STUDY MATERIAL Start Marker
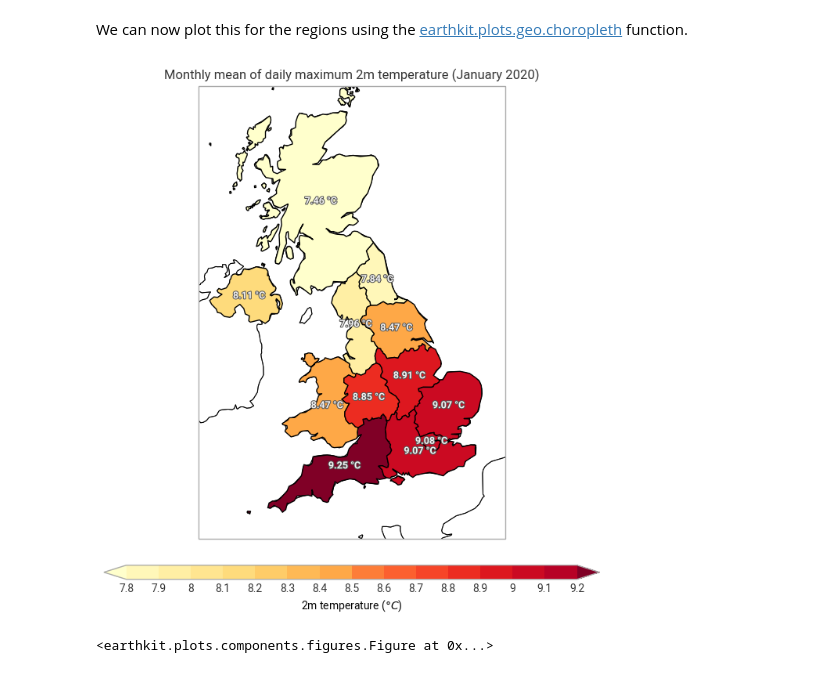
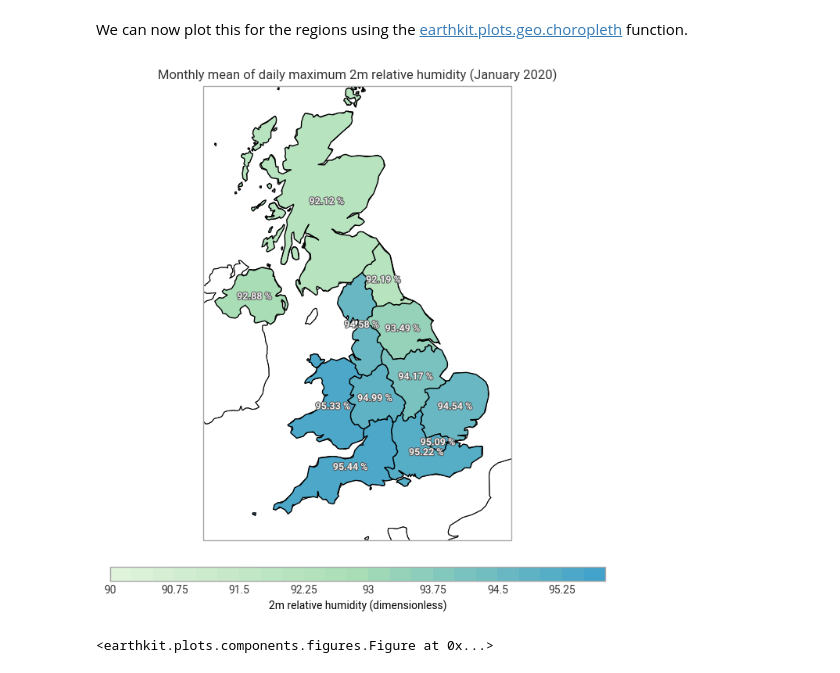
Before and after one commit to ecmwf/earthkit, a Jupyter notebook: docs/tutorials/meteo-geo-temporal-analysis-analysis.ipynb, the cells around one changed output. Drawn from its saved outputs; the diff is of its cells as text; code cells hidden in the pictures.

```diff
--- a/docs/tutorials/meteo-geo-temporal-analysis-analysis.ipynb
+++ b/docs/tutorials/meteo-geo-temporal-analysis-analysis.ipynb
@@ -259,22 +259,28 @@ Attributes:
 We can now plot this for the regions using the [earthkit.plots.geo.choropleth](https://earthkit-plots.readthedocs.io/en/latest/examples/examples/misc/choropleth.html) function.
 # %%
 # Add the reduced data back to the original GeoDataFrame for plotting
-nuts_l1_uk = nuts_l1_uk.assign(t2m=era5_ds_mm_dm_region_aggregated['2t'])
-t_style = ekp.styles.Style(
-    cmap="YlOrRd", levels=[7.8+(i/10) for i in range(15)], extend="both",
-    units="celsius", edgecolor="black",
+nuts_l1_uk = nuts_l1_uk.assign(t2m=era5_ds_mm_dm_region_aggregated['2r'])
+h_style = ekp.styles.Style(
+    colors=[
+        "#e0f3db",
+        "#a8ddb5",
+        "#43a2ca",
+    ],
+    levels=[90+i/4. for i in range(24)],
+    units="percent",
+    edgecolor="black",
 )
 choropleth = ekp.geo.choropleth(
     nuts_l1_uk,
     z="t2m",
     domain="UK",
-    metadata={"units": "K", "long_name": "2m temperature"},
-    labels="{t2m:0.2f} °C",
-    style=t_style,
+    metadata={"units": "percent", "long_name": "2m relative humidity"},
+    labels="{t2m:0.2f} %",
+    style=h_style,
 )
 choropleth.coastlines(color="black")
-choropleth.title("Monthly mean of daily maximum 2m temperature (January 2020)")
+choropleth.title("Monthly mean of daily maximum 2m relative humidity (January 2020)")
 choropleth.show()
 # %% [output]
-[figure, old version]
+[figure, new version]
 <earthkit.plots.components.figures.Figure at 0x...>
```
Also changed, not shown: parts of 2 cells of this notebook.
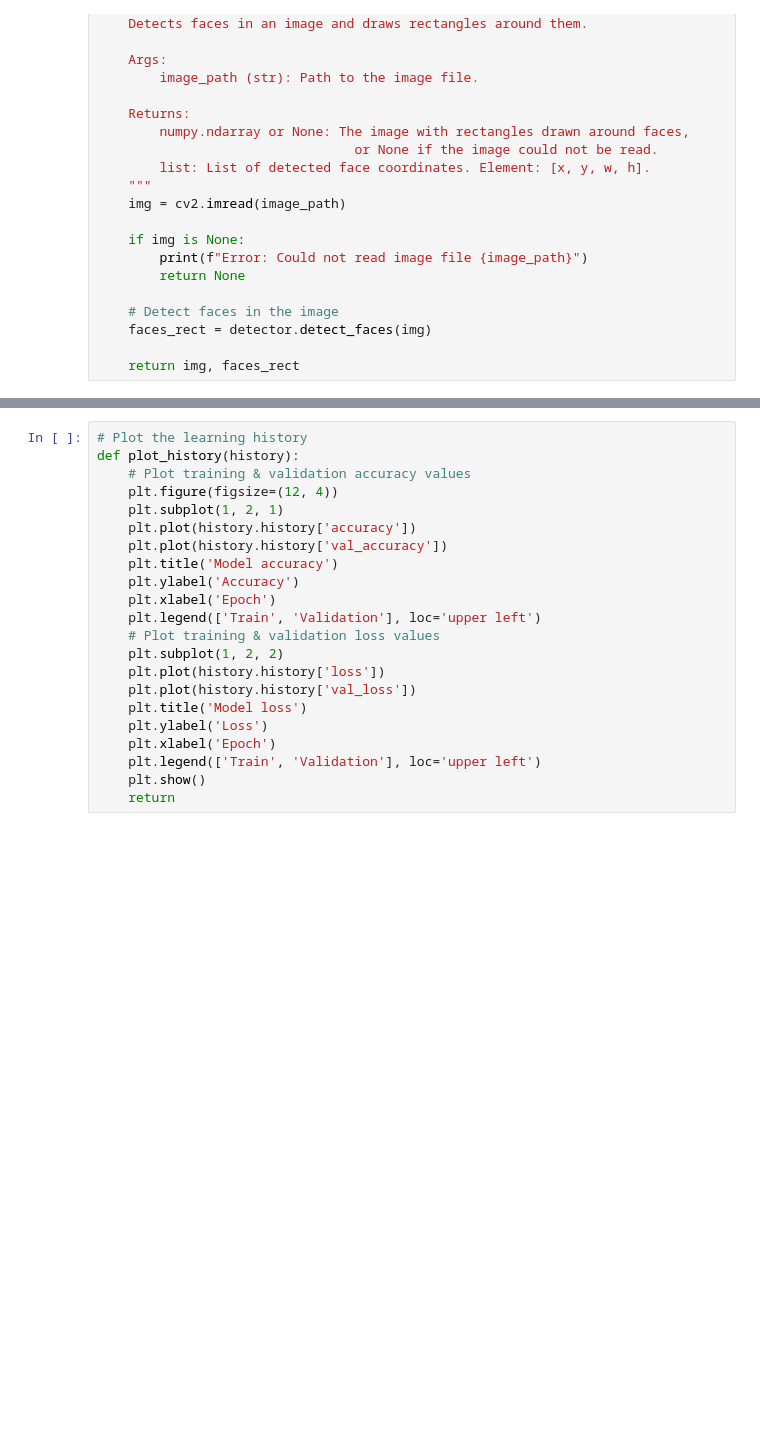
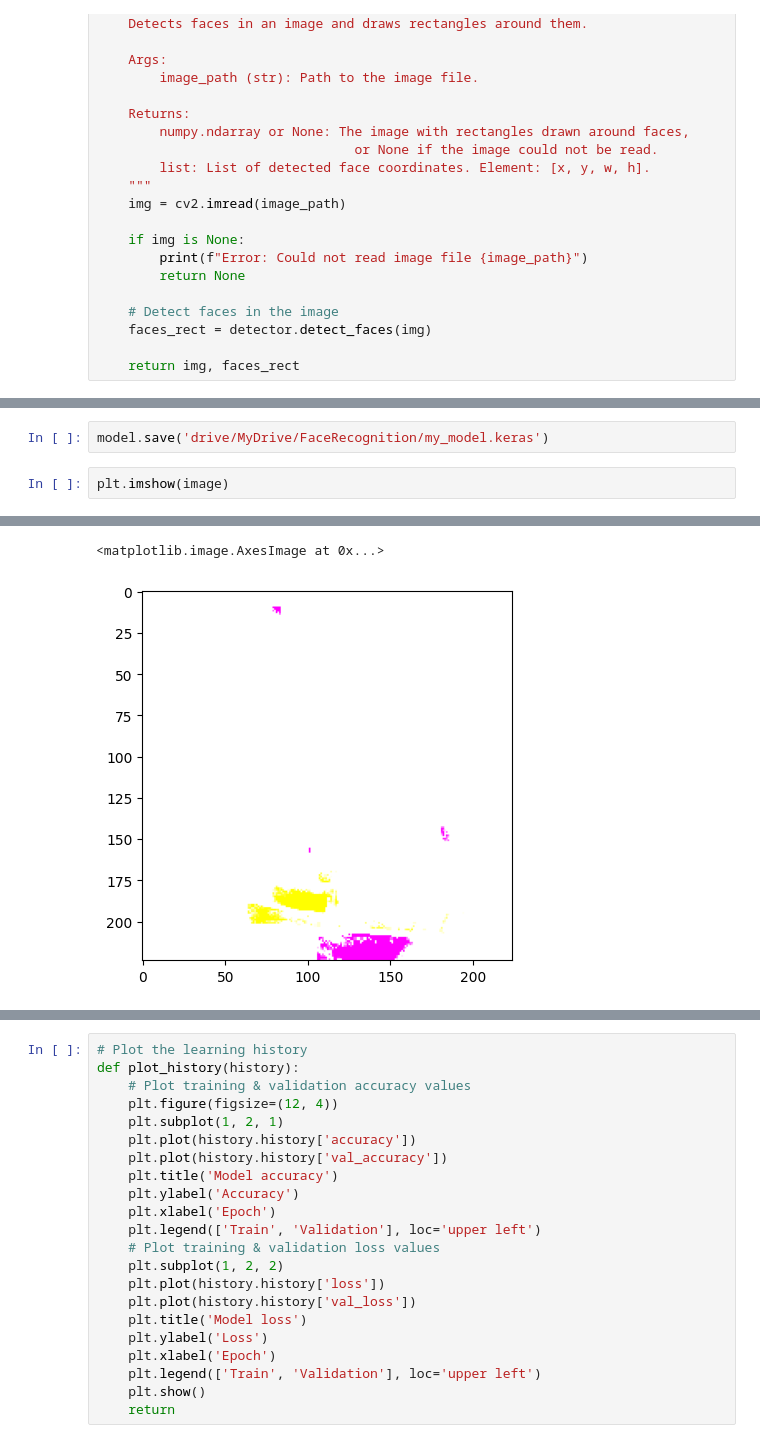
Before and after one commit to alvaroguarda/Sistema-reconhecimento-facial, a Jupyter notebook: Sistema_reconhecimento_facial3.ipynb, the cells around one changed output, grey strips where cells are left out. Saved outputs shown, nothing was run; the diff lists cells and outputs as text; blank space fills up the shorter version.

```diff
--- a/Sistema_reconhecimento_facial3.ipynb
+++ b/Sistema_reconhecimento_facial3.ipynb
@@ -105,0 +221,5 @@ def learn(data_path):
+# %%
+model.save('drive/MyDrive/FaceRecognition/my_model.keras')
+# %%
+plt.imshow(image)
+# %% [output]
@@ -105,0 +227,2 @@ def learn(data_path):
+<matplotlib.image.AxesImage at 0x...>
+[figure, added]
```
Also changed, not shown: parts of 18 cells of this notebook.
STUDY MATERIAL End Marker
→ WORK REQUEST
Copy each line in the entries above where the word "temporal" shows up.

→ SOLUTION TO THIS PROBLEM
Before and after one commit to ecmwf/earthkit, a Jupyter notebook: docs/tutorials/meteo-geo-temporal-analysis-analysis.ipynb, the cells around one changed output. Drawn from its saved outputs; the diff is of its cells as text; code cells hidden in the pictures.
--- a/docs/tutorials/meteo-geo-temporal-analysis-analysis.ipynb
+++ b/docs/tutorials/meteo-geo-temporal-analysis-analysis.ipynb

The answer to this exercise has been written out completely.